Being bent on harvesting on fear, the incumbent government has not headed constitutionally backed calls for a comprehensive national peace and healing process that helps in assuaging the prevailing state of fear and intimidation among a significant part of the voting population. This, compounded by reports of military deployment around the country’s outlying villages militates against the holding of free and fair elections. As if this is not enough a blemish on the country’s electoral environment, the election’s administrative and logistical infrastructure continues to be heavily flawed. While the establishment and those intimately connected to it have spiritedly denied the military capture of the Zimbabwe Electoral Commission (ZEC), what is apparent is that processes relating to its electoral management are far less than open and transparent. Secrecy surrounding needly open processes such as the compilation of the voters’ roll, the custodianship of voter registration data and the printing of ballot papers is, with all due respect, suspect.
As if to let the cat out of the bag, the election date was proclaimed before the voters’ roll was made available, even to contesting political parties. The nomination courts are set to sit in a few days’ time, yet the roll is still not to be seen. These are among some of the flaws that the recently passed Electoral Amendment Act must have addressed. However, in typical window-dressing fashion, the law was hushed through Parliament with opposition parliamentarians screaming. Some may have entertained the idea that mugabeism is a bygone era. They could have been wrong. The monster is up for perfection. Election authoritarianism could be here for more time to come. Yesterday’s march is the first bold step to confront a competitive authoritarian electoral regime that ZANU PF is determined to preserve.

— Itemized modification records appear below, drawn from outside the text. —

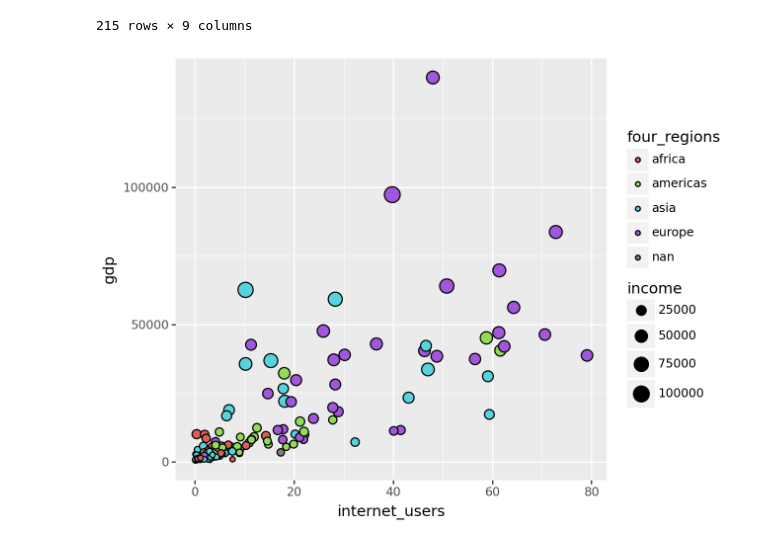
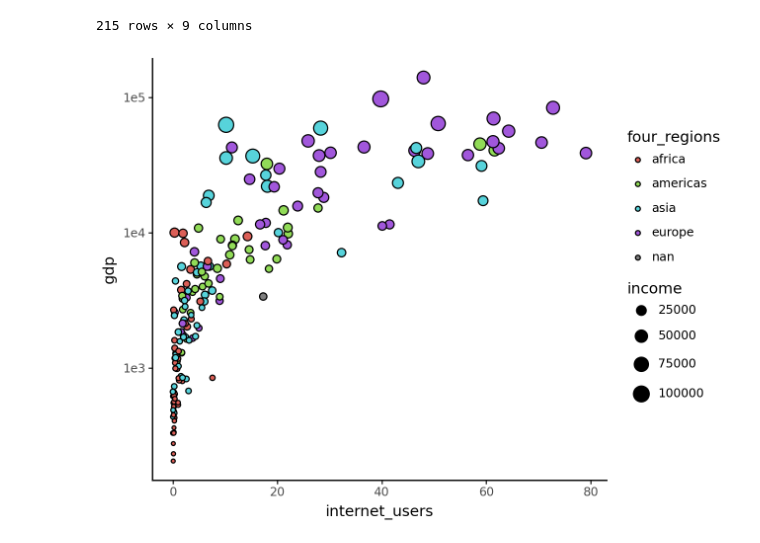
Before and after one commit to davisbove/GSB_544, a Jupyter notebook: Lab 1/Lab_1_Notebook.ipynb, the cells around one changed output. Saved outputs shown, nothing was run; the diff lists cells and outputs as text; code cells hidden in the pictures.

```diff
--- a/Lab 1/Lab_1_Notebook.ipynb
+++ b/Lab 1/Lab_1_Notebook.ipynb
@@ -134,6 +153,6 @@ df3
 | 214 | 1.10000 | 1330.0 | 3190.0 | 2001 | Zimbabwe | africa | sub_saharan_africa | africa_sub_saharan | ... |
 215 rows × 9 columns
 # %%
-(ggplot(df3, aes(x = "internet_users", y = "gdp", fill = "four_regions", size = "income"))+geom_point())
+(ggplot(df3, aes(x = "internet_users", y = "gdp", fill = "four_regions", size = "income"))+geom_point() + scale_y_log10()+ theme_classic())
 # %% [output]
-[figure, old version]
+[figure, new version]
```
Also changed, not shown: parts of 12 cells of this notebook.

Bolder, consistent steps must follow.
If the MDC is to be an opposition with effect, it has no option but to confront the monster head on. Anything away from this may as well result in a scenario in which the MDC degenerates into a cold formalism in bent on mediating authoritarianism.